*What you will do*.
Your output should be the lines from the one with "Update _config.yml" through the end of the entries below, set down word for word and nothing else.

*Supplied material*.
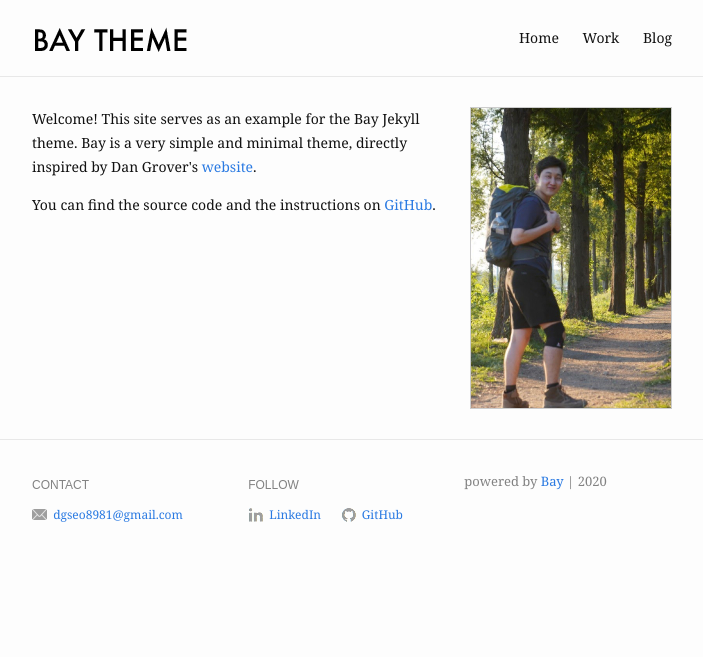
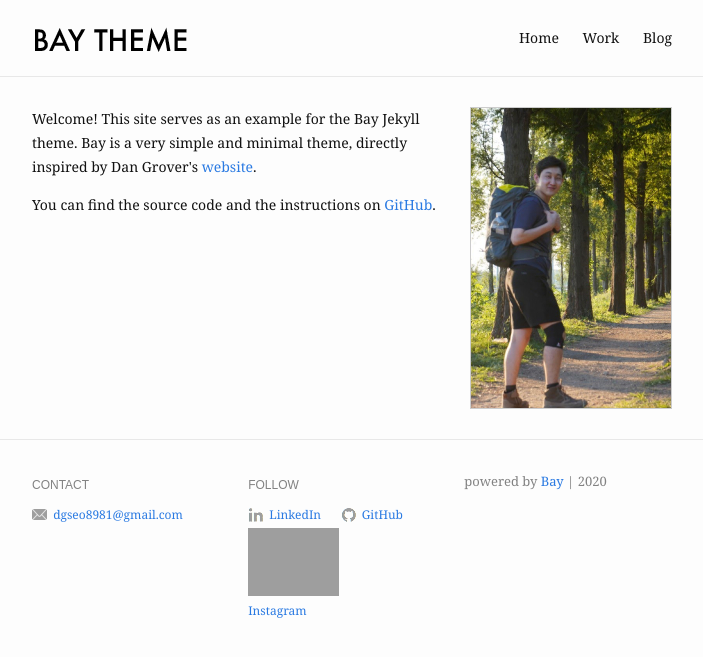
Before and after one commit to seogineer/seogineer.github.io, a Jekyll site: the page built from index.md, in a window 1280 px wide. Shown: the top 657 px of the page, without its empty margins (288-991 px from the left). Built offline with Jekyll 4.4.1, drawn with Linux system fonts in a browser that asks for light colours.

Commit message:
Update _config.yml

```diff
--- a/_config.yml
+++ b/_config.yml
@@ -35,6 +35,8 @@ footer:
       link: http://linkedin.com/in/도경-서-863031200/
     - name: GitHub
       link: http://github.com/seogineer
+    - name: Instagram
+      link: https://www.instagram.com/seogineer/
     #- name: Weibo
       #link: http://weibo.com/u/YourWeiboUsername
     #- name: RSS
```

*Answer to the exercise*.
Update _config.yml

```diff
--- a/_config.yml
+++ b/_config.yml
@@ -35,6 +35,8 @@ footer:
       link: http://linkedin.com/in/도경-서-863031200/
     - name: GitHub
       link: http://github.com/seogineer
+    - name: Instagram
+      link: https://www.instagram.com/seogineer/
     #- name: Weibo
       #link: http://weibo.com/u/YourWeiboUsername
     #- name: RSS
```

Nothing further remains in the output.